PROBLEM TO WORK ON ▸
The records below are to be copied exactly, with their pictures left out.

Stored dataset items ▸
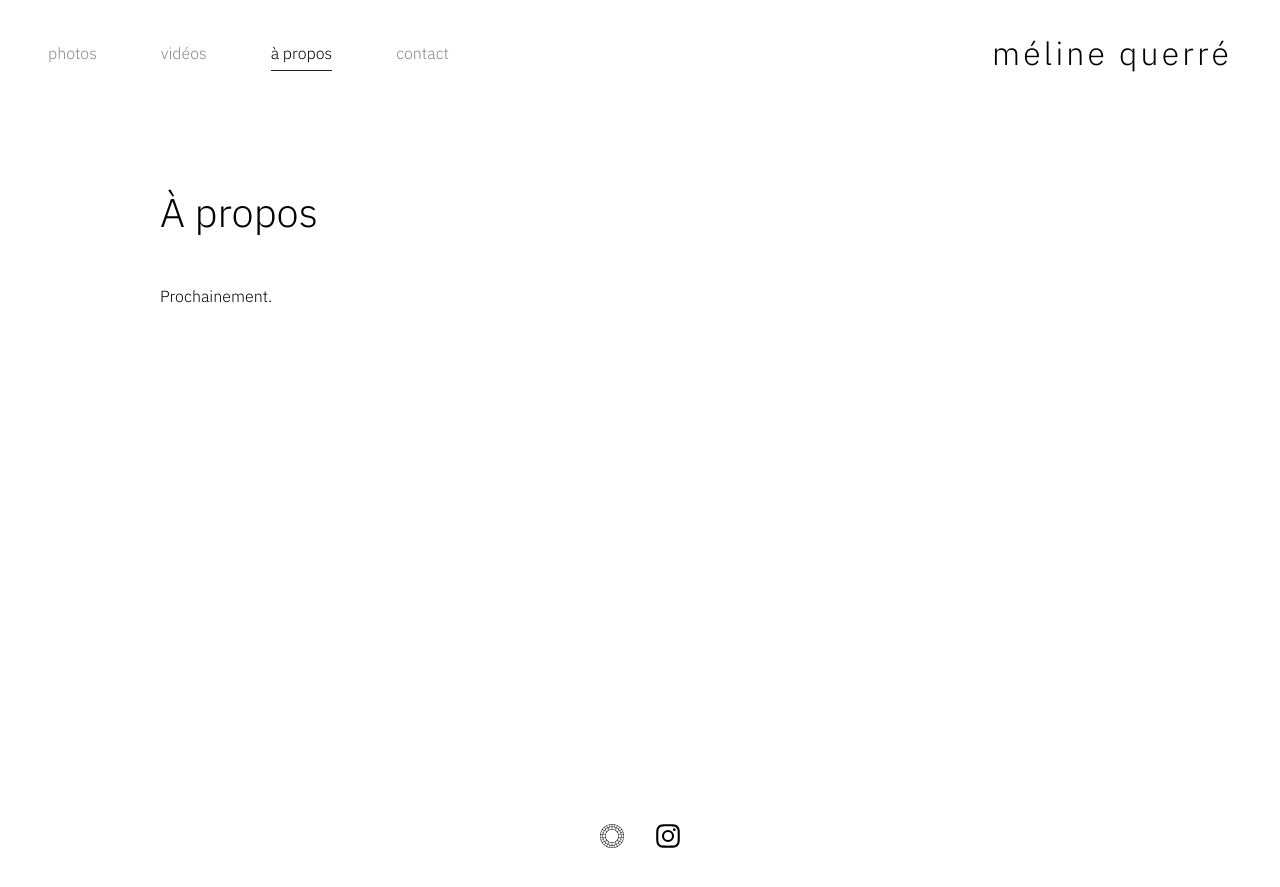
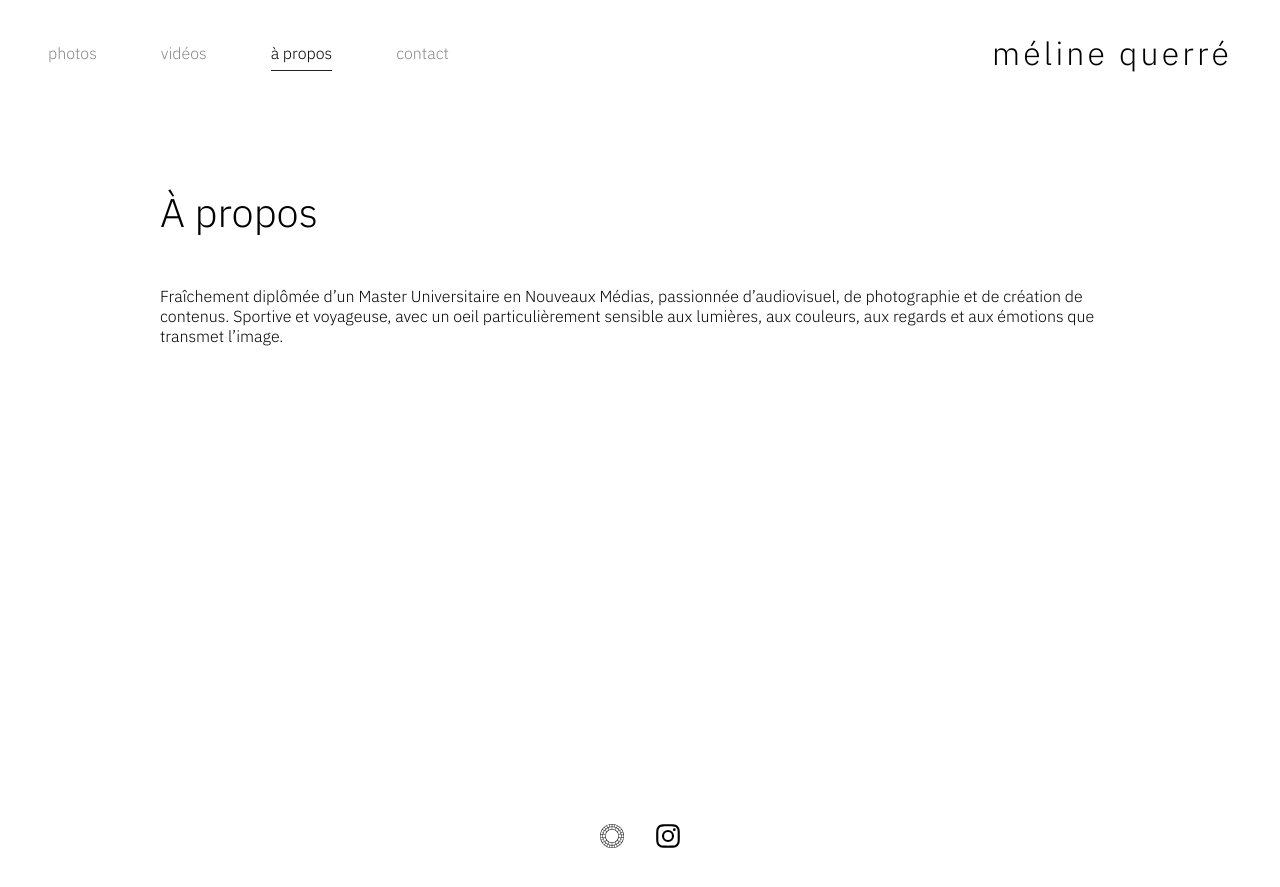
Before and after one commit to mwanheda/mwanheda.github.io, a Jekyll site: the page built from _pages/about.md, in a window 1280 px wide. Shown: the top 887 px of the page. Built offline with Jekyll 4.4.1, drawn with Linux system fonts in a browser that asks for light colours; nearby versions of some CDN libraries.

Commit message:
Update about.md

```diff
--- a/_pages/about.md
+++ b/_pages/about.md
@@ -5,4 +5,5 @@ permalink: /about
 id: about
 ---
 
-Prochainement.
+Fraîchement diplômée d’un Master Universitaire en Nouveaux Médias, passionnée d’audiovisuel, de photographie et de création de contenus.
+Sportive et voyageuse, avec un oeil particulièrement sensible aux lumières, aux couleurs, aux regards et aux émotions que transmet l’image.
```
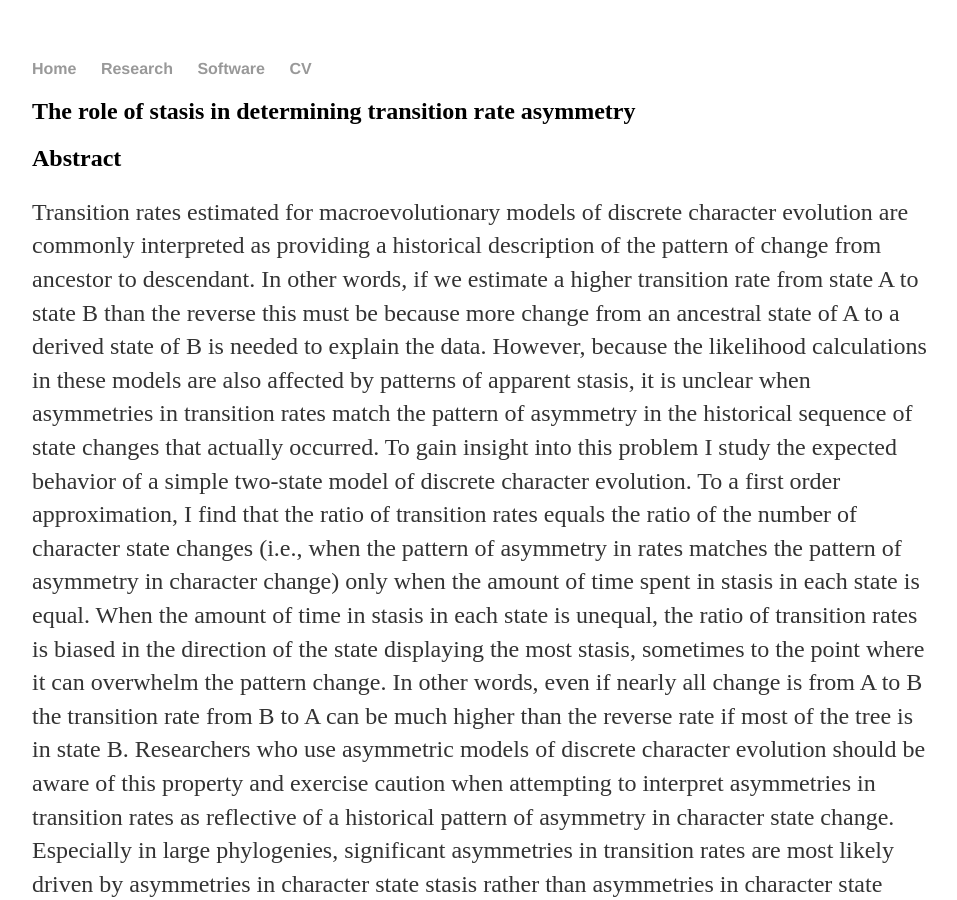
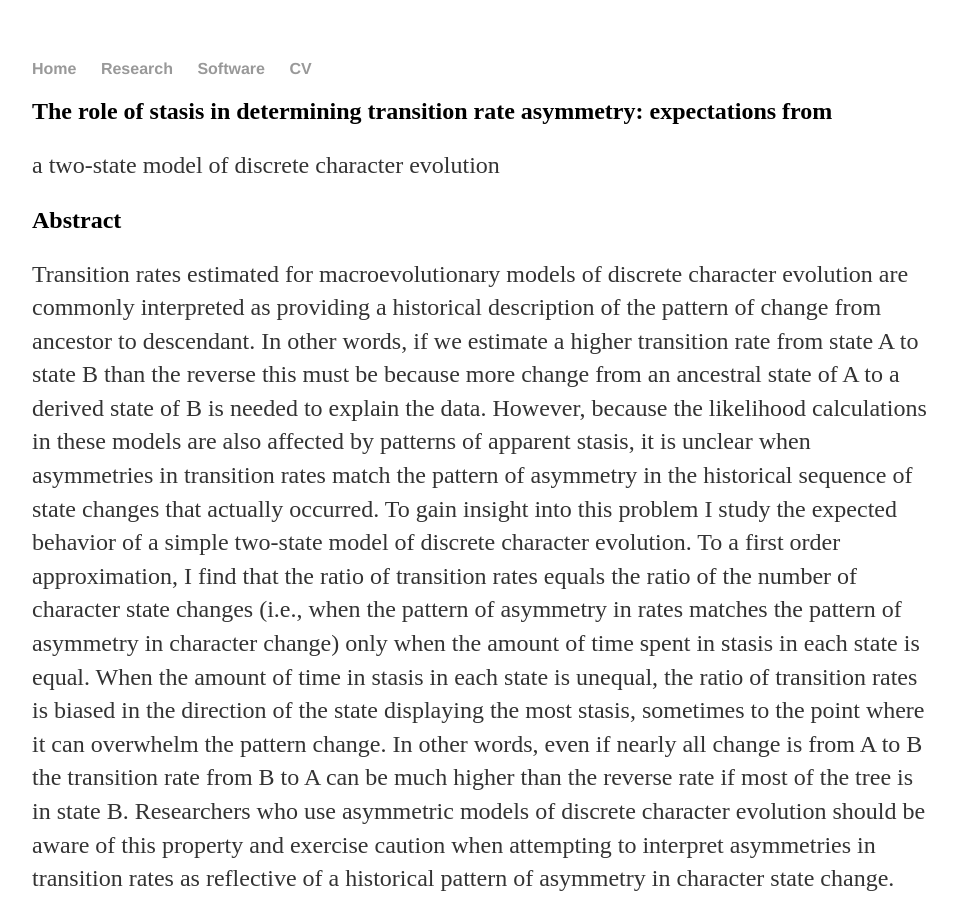
Before and after one commit to blueraleigh/blueraleigh.github.io, a Jekyll site: the page built from research/stasis/index.md, in a window 1280 px wide and 900 px high. Shown: the whole window, without its empty margins (160-1117 px from the left). Built offline with Jekyll 4.4.1, drawn with Linux system fonts in a browser that asks for light colours; formulas are drawn with MathJax 3.

Commit message:
update cv

```diff
--- a/research/stasis/index.md
+++ b/research/stasis/index.md
@@ -5,7 +5,8 @@ style: main
 ---
 {% include lib/mathjax.html %}
 
-## The role of stasis in determining transition rate asymmetry
+## The role of stasis in determining transition rate asymmetry: expectations from
+a two-state model of discrete character evolution
 
 Abstract
 --------
```
Also changed, not shown: cv/index.md (+1 -1 lines).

ANSWER SPACE ▸
Before and after one commit to mwanheda/mwanheda.github.io, a Jekyll site: the page built from _pages/about.md, in a window 1280 px wide. Shown: the top 887 px of the page. Built offline with Jekyll 4.4.1, drawn with Linux system fonts in a browser that asks for light colours; nearby versions of some CDN libraries.

Commit message:
Update about.md

```diff
--- a/_pages/about.md
+++ b/_pages/about.md
@@ -5,4 +5,5 @@ permalink: /about
 id: about
 ---
 
-Prochainement.
+Fraîchement diplômée d’un Master Universitaire en Nouveaux Médias, passionnée d’audiovisuel, de photographie et de création de contenus.
+Sportive et voyageuse, avec un oeil particulièrement sensible aux lumières, aux couleurs, aux regards et aux émotions que transmet l’image.
```
Before and after one commit to blueraleigh/blueraleigh.github.io, a Jekyll site: the page built from research/stasis/index.md, in a window 1280 px wide and 900 px high. Shown: the whole window, without its empty margins (160-1117 px from the left). Built offline with Jekyll 4.4.1, drawn with Linux system fonts in a browser that asks for light colours; formulas are drawn with MathJax 3.

Commit message:
update cv

```diff
--- a/research/stasis/index.md
+++ b/research/stasis/index.md
@@ -5,7 +5,8 @@ style: main
 ---
 {% include lib/mathjax.html %}
 
-## The role of stasis in determining transition rate asymmetry
+## The role of stasis in determining transition rate asymmetry: expectations from
+a two-state model of discrete character evolution
 
 Abstract
 --------
```
Also changed, not shown: cv/index.md (+1 -1 lines).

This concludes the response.